Task objective
Each line in the entries below that holds the word "item" belongs in the answer.
Start of Material to process
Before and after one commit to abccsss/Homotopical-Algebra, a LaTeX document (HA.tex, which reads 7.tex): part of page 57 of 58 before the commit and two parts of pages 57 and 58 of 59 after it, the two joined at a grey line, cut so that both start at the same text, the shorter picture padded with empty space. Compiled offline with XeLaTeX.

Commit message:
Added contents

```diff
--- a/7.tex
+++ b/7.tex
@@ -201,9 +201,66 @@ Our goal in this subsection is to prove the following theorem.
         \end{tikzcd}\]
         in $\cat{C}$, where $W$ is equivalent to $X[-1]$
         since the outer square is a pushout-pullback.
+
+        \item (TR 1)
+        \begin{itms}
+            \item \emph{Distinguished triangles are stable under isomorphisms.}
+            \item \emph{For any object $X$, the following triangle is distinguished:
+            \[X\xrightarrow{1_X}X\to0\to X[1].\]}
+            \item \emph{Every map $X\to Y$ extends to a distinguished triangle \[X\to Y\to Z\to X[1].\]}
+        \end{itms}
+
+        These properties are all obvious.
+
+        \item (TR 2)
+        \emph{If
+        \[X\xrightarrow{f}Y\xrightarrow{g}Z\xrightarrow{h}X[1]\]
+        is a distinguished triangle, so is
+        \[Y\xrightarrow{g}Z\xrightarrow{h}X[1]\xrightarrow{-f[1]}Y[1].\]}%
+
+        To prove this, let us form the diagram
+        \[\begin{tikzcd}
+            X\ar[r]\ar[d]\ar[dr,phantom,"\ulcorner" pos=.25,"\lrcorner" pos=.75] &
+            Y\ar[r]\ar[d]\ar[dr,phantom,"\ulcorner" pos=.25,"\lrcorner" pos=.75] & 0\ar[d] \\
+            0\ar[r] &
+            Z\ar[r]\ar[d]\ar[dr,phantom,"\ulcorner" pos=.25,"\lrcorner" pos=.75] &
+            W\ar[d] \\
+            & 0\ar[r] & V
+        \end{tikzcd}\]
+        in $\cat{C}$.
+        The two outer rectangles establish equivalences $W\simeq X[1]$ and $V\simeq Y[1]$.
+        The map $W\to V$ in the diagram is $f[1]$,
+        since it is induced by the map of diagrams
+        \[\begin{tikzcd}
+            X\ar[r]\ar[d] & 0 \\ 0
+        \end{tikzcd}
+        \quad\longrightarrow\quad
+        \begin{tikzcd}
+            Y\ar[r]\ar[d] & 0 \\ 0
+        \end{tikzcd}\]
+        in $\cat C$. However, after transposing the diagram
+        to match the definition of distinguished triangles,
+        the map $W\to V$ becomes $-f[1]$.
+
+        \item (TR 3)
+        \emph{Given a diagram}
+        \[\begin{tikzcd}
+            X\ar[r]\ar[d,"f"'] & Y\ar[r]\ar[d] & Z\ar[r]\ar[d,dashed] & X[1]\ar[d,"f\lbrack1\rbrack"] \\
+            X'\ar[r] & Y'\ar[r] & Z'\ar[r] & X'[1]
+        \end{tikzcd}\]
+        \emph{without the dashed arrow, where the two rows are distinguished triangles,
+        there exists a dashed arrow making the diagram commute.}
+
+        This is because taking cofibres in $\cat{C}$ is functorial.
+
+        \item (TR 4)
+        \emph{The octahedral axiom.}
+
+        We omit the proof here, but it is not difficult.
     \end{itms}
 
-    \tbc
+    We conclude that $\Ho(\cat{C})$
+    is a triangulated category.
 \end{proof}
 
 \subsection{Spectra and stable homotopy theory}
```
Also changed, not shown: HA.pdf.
End of Material to process
Answer area
+        \item (TR 1)
+            \item \emph{Distinguished triangles are stable under isomorphisms.}
+            \item \emph{For any object $X$, the following triangle is distinguished:
+            \item \emph{Every map $X\to Y$ extends to a distinguished triangle \[X\to Y\to Z\to X[1].\]}
+        \item (TR 2)
+        \item (TR 3)
+        \item (TR 4)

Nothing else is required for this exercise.